It leaves new GM Brian Gutekunst without a must-sign player on his list of upcoming free agents.

Adams would have been one of the top receivers had he hit the open market. Instead, the Packers were able to retain him on a five-year, $58.9 million contract that made him the fourth-highest-paid receiver in the league.

In Linsley, the Packers made sure they retained their starting center — and the only player on the team who played in every snap on his side of the ball last season. He signed a three-year, $25.5 million extension.

Here’s a look at the rest of the Packers’ players who are headed for free agency when the new league year opens on March 14:


Unrestricted (Players with four or more accrued seasons)

  • Richard Rodgers: Tight end is a major need with or without Rodgers, who never quite took off after his Hail Mary catch against the Lions in 2015. That remains the only 100-yard receiving game of his career. He slipped behind Martellus Bennett and Lance Kendricks to start the season and even when Bennett was released, Rodgers’ productivity barely spiked. He had only two games this past season with more than one catch and missed the finale with a shoulder injury. The market could be light for the former third-round pick, so perhaps the Packers could get him back cheap for some depth. His salary last season was $1,797,000.
  • Jahri Evans: The 12th-year veteran was perhaps the surprise of last year’s free-agent class for the Packers. He played the first 912 snaps of the season before a knee injury kept him out of the final two games. Evans said late in the season that he wasn’t sure if he would play a 13th season. He will turn 35 in August. The Packers could slide Justin McCray or Lucas Patrick into the right guard spot if Evans isn’t back. He signed a one-year, $2.25 million deal with the Packers last offseason.
  • Jeff Janis: His chance to contribute as a receiver is probably gone; he played just 50 snaps on offense last season and didn’t catch a pass until the second-to-last game of the year. But he’s become a valuable special-teams player.

Restricted (Players with three accrued seasons but not four; can be tendered by March 14 for the Packers to retain the right to match any offer from another team):

  • Ulrick John: The tackle was signed off Arizona’s practice squad on Sept. 26 after injuries to backups Jason Spriggs and Kyle Murphy and played just 40 snaps.

Exclusive rights (Players with fewer than three accrued seasons; must be offered minimum salary tenders by March 14 or they become street free agents): WR Geronimo Allison, QB Joe Callahan, WR Michael Clark, OL Adam Pankey

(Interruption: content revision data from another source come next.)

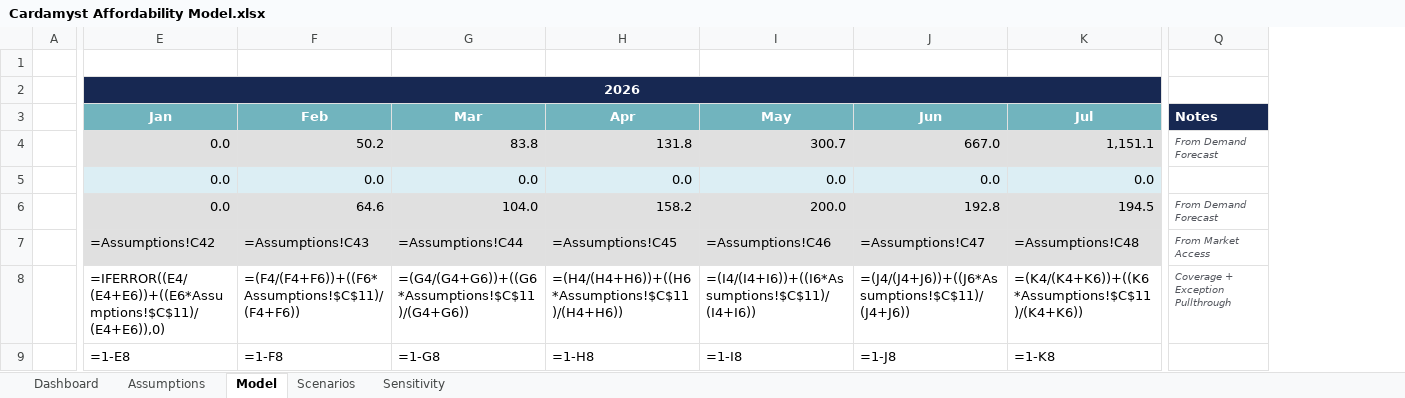
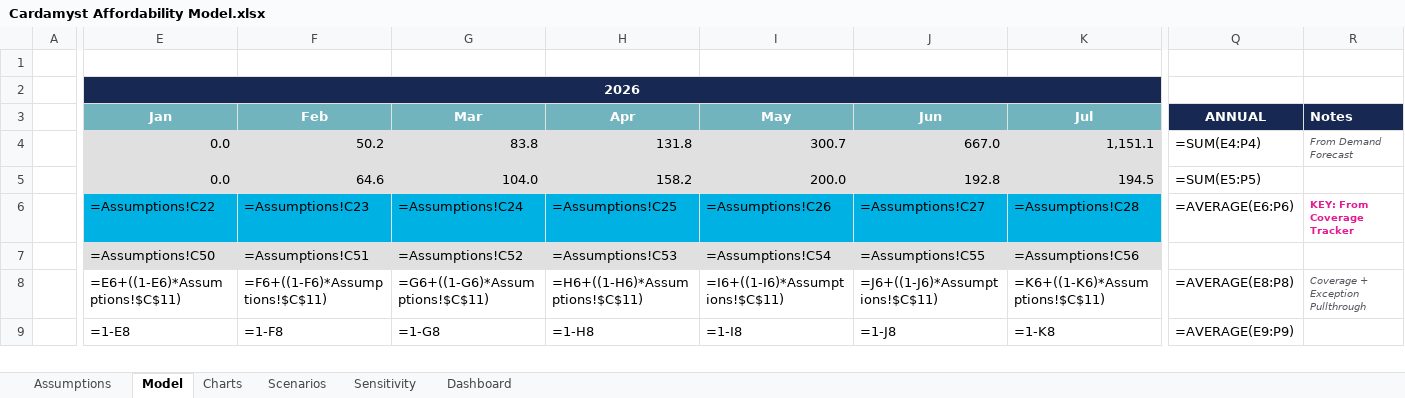
Before and after one commit to jferrante22/Cardamyst, an Excel workbook: Cardamyst Affordability Model.xlsx, sheet Model, drawn as a sheet; only a part is shown, gaps mark what is left out; values as stored, in another font and other column widths than the file's, no borders; formulas without a stored value are shown as written; charts and pictures not drawn; removed rows and columns are numbered as before the commit, all else as after; rows hold the shown columns only; the diff covers the shown part only; the diff names each change by its address in the sheet, - before the commit and + after, or states it on an @@ line.

```diff
--- a/Cardamyst Affordability Model.xlsx (sheet Model)
+++ b/Cardamyst Affordability Model.xlsx (sheet Model)
+sheet tab: Charts
@@ sheet tab order changed: Assumptions | Model | Charts | Scenarios | Sensitivity | Dashboard @@
+column Q (ANNUAL), rows 4-5: =SUM(E4:P4) | =SUM(E5:P5); row 9: =AVERAGE(E9:P9)
-row 5:  | 0.0 | 0.0 | 0.0 | 0.0 | 0.0 | 0.0 | 0.0
-R5 (Notes): From Demand Forecast
+R5 (Notes): (empty)
+row 6:  | =Assumptions!C22 | =Assumptions!C23 | =Assumptions!C24 | =Assumptions!C25 | =Assumptions!C26 | =Assumptions!C27 | =Assumptions!C28 | =AVERAGE(E6:P6) | KEY: From Coverage Tracker
-E7 (Jan): =Assumptions!C42
+E7 (Jan): =Assumptions!C50
-F7 (Feb): =Assumptions!C43
+F7 (Feb): =Assumptions!C51
-G7 (Mar): =Assumptions!C44
+G7 (Mar): =Assumptions!C52
-H7 (Apr): =Assumptions!C45
+H7 (Apr): =Assumptions!C53
-I7 (May): =Assumptions!C46
+I7 (May): =Assumptions!C54
-J7 (Jun): =Assumptions!C47
+J7 (Jun): =Assumptions!C55
-K7 (Jul): =Assumptions!C48
+K7 (Jul): =Assumptions!C56
-R7 (Notes): From Market Access
+R7 (Notes): (empty)
-row 8:  | =IFERROR((E4/(E4+E6))+((E6*Assumptions!$C$11)/(E4+E6)),0) | =(F4/(F4+F6))+((F6*Assumptions!$C$11)/(F4+F6)) | =(G4/(G4+G6))+((G6*Assumptions!$C$11)/(G4+G6)) | =(H4/(H4+H6))+((H6*Assumptions!$C$11)/(H4+H6)) | =(I4/(I4+I6))+((I6*Assumptions!$C$11)/(I4+I6)) | =(J4/(J4+J6))+((J6*Assumptions!$C$11)/(J4+J6)) | =(K4/(K4+K6))+((K6*Assumptions!$C$11)/(K4+K6)) | Coverage + Exception Pullthrough
+row 8:  | =E6+((1-E6)*Assumptions!$C$11) | =F6+((1-F6)*Assumptions!$C$11) | =G6+((1-G6)*Assumptions!$C$11) | =H6+((1-H6)*Assumptions!$C$11) | =I6+((1-I6)*Assumptions!$C$11) | =J6+((1-J6)*Assumptions!$C$11) | =K6+((1-K6)*Assumptions!$C$11) | =AVERAGE(E8:P8) | Coverage + Exception Pullthrough
```
Also changed, not shown: 7 added rows, 16 removed rows, 103 edited cells and cell formats elsewhere in this sheet, sheet Sensitivity, sheet Dashboard, sheet Assumptions, sheet Scenarios, charts or pictures.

  • Morgan Burnett: The veteran safety was No. 3 on the priority list behind Adams and Linsley, but he was a distant third. Yes, he’s versatile — having played everywhere from safety to slot cornerback to inside linebacker. But he’s also never been one to make a ton of splash plays. He has nine career interceptions in eight NFL seasons. He just turned 29 and hasn’t played a full season since 2012. He missed four games this past season because of two separate injuries (hamstring and groin). The Packers also have potential replacements in Josh Jones and Kentrell Brice. Burnett is at the end of a four-year, $24.75 million deal. There will be a market for Burnett, but it may not be at that same price. Given that new coordinator Mike Pettine’s defense can be complicated, Burnett might have more value to the Packers than to another team.
  • Ahmad Brooks: Essentially signed as a replacement for Julius Peppers, who left months earlier in free agency, but the former 49ers linebacker didn’t come close to replicating what Peppers did during his three years with the Packers and certainly couldn’t match the production Peppers had back in Carolina. For the same money — $3.5 million — the Packers got 1.5 sacks from Brooks and the Panthers got 11.0 from Peppers.
  • Quinton Dial: Like Brooks, Dial was a last-minute pickup right before the regular season started. He gave the Packers quality snaps along the defensive line to complement Kenny Clark, Mike Daniels and Dean Lowry. At just $775,001, he was a value signing who probably earned a little bit more in his next contract.
  • Davon House: After two seasons with the Jaguars, House returned to the Packers on a one-year, $2.8 million deal and played with the kind of toughness the Packers expected. He also served as a mentor to top draft pick Kevin King. A similar type of deal would make it worthwhile to bring him back. Like Burnett, House could be valuable in a scheme that favors veterans because of its complexity.
  • Demetri Goodson: Although he made it back to the active roster more than a year after a serious knee injury, he did not play a single snap in 2017, so it’s unknown what the fourth-year cornerback can do. He would be a minimum-salary-type signing.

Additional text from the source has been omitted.